Current secondary school attainment measures: do not currently reward schools with a high degree of inclusion.
This significant growth in demand has left councils struggling to provide the vital support children with SEND need.
Schools are under increasing pressure…
At the same time, funding pressures on mainstream schools as a result of inflation, increasing teachers’ pay and higher pension contributions for support staff, mean that many can’t provide extra support for complex needs.
By pursuing an EHC plan schools receive further funding from councils. But schools must meet the first £6,000 of any additional support required, leaving increasing numbers of pupils without the help they need.
… high needs specialist provision has increased…
Specialist schools are largely full and councils have found it difficult to create new provision.
Over the last five years the number of children and young people being educated in specialist schools and colleges went up by 24 per cent, from 105,442 in 2013/14 to 131,230 in 2017/18.
Many have to travel long distances, at great expense to councils, often to more costly independent provision, as a result of earlier cuts to specialist services. This year is the first year in which there are more children and young people with EHC plans in such schools than there are in mainstream education.
…and funding has stagnated
Councils have overspent their allocated budgets for children with SEND, known as the High Needs Block, for the last four years.
This has seen them ‘top up’ budgets with funding from elsewhere such as general schools budgets. However this flexibility to transfer funding has now been significantly curtailed by government restrictions, further exacerbating pressures on councils.
This makes it more difficult to invest in the early support services that can help children and young people integrate into a mainstream education rather than need more expensive specialist support, such as family-based early help services, speech and language therapies, physiotherapy and occupational services and child and adolescent mental health services (CAMHS).

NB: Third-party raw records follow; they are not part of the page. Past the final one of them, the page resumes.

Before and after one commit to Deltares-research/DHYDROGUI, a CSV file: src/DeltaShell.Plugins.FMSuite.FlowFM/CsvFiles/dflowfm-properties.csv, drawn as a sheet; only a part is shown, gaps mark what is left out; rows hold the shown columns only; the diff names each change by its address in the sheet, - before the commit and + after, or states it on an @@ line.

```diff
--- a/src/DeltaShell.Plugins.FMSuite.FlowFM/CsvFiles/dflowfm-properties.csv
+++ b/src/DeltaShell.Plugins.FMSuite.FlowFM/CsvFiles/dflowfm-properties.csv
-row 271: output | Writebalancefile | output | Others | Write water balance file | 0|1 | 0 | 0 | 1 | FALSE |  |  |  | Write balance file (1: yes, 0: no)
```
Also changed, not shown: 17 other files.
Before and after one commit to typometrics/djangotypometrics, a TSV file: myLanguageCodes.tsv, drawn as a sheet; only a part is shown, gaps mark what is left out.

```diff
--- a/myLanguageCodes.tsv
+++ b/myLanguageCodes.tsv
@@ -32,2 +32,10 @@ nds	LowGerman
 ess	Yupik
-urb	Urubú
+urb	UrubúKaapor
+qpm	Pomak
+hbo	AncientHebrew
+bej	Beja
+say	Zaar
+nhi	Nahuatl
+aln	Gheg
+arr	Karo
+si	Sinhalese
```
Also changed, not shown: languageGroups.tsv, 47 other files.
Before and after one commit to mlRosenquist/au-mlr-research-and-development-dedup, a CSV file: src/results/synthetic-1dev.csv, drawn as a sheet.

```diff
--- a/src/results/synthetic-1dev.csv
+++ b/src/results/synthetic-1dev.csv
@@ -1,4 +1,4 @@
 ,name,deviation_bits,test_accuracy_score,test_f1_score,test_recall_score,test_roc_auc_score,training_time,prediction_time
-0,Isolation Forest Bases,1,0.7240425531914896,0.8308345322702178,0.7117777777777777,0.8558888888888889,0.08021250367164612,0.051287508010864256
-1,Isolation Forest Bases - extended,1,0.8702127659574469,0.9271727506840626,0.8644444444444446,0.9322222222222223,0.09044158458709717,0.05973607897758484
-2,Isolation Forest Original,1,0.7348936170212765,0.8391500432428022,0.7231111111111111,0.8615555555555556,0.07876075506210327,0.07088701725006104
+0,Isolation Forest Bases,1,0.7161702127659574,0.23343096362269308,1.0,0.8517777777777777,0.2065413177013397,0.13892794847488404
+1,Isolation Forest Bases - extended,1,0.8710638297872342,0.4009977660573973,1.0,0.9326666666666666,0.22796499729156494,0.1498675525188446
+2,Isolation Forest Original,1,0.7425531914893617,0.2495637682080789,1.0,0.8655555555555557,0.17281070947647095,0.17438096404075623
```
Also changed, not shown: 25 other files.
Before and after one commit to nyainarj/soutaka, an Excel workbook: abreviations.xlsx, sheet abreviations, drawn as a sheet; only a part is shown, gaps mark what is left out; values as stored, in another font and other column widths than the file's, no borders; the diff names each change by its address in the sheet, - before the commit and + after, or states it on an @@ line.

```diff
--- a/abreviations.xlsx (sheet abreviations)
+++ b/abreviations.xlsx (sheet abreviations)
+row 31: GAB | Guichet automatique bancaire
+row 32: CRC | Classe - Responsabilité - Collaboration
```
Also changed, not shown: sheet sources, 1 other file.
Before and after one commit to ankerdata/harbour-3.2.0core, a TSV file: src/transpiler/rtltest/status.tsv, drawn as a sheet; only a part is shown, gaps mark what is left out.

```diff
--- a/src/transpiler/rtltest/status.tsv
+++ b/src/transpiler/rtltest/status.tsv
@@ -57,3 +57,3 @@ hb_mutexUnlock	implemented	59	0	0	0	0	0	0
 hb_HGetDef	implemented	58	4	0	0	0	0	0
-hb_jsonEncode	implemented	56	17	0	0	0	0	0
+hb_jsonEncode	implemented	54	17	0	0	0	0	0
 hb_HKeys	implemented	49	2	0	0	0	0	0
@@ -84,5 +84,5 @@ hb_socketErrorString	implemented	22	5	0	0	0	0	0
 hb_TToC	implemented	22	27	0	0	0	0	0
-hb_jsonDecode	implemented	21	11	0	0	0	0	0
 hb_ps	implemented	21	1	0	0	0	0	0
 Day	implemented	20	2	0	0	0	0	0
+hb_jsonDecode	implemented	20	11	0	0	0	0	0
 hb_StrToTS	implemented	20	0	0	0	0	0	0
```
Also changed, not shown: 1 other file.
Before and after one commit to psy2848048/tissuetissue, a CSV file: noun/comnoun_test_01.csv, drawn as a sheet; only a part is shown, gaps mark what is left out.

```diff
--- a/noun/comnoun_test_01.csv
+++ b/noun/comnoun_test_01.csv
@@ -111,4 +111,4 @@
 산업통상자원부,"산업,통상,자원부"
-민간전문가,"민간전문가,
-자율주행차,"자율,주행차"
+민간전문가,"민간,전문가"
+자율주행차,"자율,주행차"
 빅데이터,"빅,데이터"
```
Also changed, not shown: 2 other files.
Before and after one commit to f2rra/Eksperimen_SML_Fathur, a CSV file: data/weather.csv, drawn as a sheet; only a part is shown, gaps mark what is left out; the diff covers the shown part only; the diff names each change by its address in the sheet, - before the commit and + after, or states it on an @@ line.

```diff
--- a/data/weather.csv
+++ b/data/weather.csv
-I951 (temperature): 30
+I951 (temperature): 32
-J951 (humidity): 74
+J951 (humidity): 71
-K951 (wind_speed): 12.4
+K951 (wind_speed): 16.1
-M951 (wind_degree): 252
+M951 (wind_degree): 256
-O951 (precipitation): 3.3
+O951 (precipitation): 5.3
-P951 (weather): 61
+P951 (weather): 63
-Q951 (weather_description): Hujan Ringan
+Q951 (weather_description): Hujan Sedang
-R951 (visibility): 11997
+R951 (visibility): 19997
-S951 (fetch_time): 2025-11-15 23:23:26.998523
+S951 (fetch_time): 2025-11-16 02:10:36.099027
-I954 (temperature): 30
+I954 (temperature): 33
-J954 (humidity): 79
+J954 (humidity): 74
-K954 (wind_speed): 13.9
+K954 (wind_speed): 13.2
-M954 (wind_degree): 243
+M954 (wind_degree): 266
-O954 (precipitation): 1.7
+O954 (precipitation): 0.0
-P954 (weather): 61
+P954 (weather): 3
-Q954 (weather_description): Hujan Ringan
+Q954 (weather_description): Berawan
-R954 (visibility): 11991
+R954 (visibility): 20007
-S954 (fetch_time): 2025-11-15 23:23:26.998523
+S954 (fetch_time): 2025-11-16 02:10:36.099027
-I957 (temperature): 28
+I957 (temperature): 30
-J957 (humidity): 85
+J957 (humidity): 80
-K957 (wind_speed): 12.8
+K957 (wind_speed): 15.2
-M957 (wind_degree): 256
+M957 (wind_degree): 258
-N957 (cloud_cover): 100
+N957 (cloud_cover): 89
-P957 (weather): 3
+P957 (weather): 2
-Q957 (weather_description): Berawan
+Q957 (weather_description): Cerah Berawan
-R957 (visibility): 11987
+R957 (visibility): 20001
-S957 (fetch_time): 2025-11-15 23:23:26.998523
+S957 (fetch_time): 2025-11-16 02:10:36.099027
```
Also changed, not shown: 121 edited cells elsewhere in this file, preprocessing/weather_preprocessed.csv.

Councils are now reaching a tipping point
Whilst it is encouraging that the Government has promised additional funding of £350 million over two years for specialist support and tailored facilities, it is not enough to fill the projected shortfall facing these vital services in England of almost £500 million for 2018/19.
This is more than double the gap they faced the previous year as councils struggle to cope with rising demand for support. The potential funding gap could be up to £1.6 billion by 2020/21.
There is simply not enough money to keep up with demand, leaving many councils unable to meet their statutory duties and meaning children with high needs or disabilities could miss out on a mainstream education.